**Exercise goal**:
Show every line of the material that follows in which the word "class" occurs.

(Beginning of Given records)

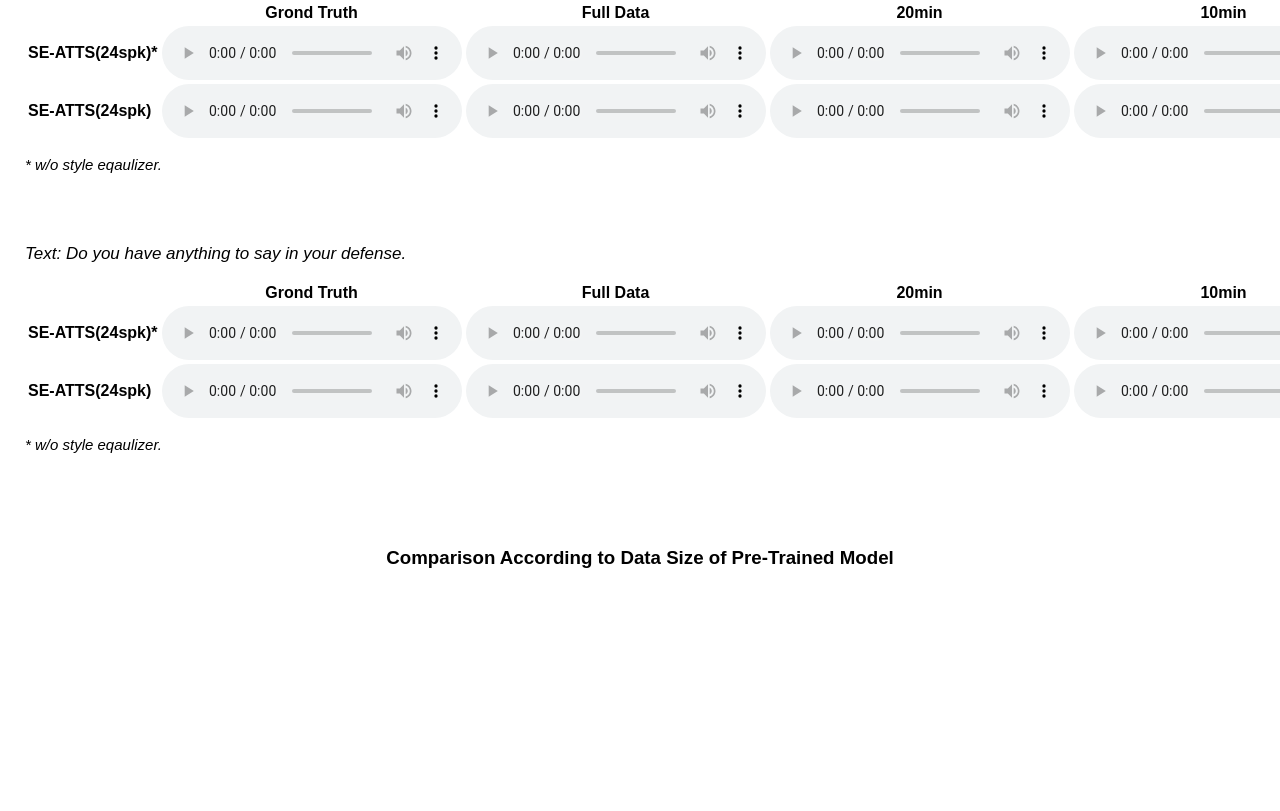
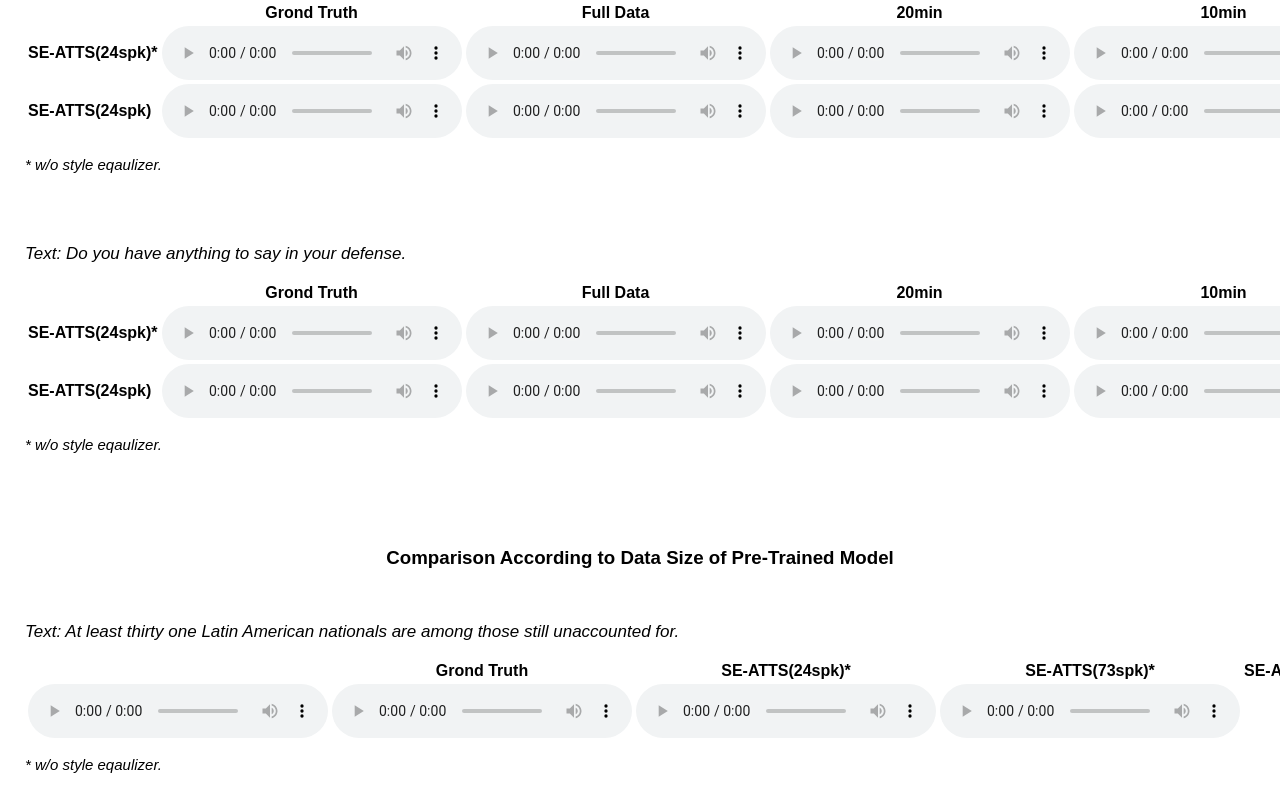
Before and after one commit to yongmin96/SE-ATTS, a plain HTML site: page index.html in a window 1280 px wide. Shown: the part 1401-2212 px from the top of the page. Before the commit the page ends 1989 px from the top, so only its background shows below. Drawn offline with Linux system fonts and the light colour scheme.

Commit message:
Update index.html

```diff
--- a/index.html
+++ b/index.html
@@ -182,5 +182,31 @@
 
     <h3 class="sample"><br /><br />Comparison According to Data Size of Pre-Trained Model</h3>
 
+    <div class="container-sample1">
+      <div class="centered-sample1">
+        <p class="sample1">Text: At least thirty one Latin American nationals are among those still unaccounted for.</p>
+        <table>
+          <thead>
+            <tr>
+              <th> </th>
+              <th>Grond Truth</th>
+              <th>SE-ATTS(24spk)*</th>
+              <th>SE-ATTS(73spk)*</th>
+              <th>SE-ATTS(24spk)</th>
+            </tr>
+          </thead>
+          <tbody>
+            <tr>
+              <td><audio controls="controls">  <source type="audio/wav" src="data/GT/spk136_F_0020.wav" />&lt;/source&gt; </audio></td>
+              <td><audio controls="controls">  <source type="audio/wav" src="data/2spk/model_A/spk136_F_0020.wav" />&lt;/source&gt; </audio></td>
+              <td><audio controls="controls">  <source type="audio/wav" src="data/2spk/model_B/spk136_F_0020.wav" />&lt;/source&gt; </audio></td>
+              <td><audio controls="controls">  <source type="audio/wav" src="data/2spk/model_C/spk136_F_0020.wav" />&lt;/source&gt; </audio></td>
+            </tr>
+          </tbody>
+        </table>
+        <p class="grey">* w/o style eqaulizer.</p>
+      </div>
+    </div>
+
   </body>
 </html>
```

(End of Given records)

**Written response**:
     <h3 class="sample"><br /><br />Comparison According to Data Size of Pre-Trained Model</h3>
+    <div class="container-sample1">
+      <div class="centered-sample1">
+        <p class="sample1">Text: At least thirty one Latin American nationals are among those still unaccounted for.</p>
+        <p class="grey">* w/o style eqaulizer.</p>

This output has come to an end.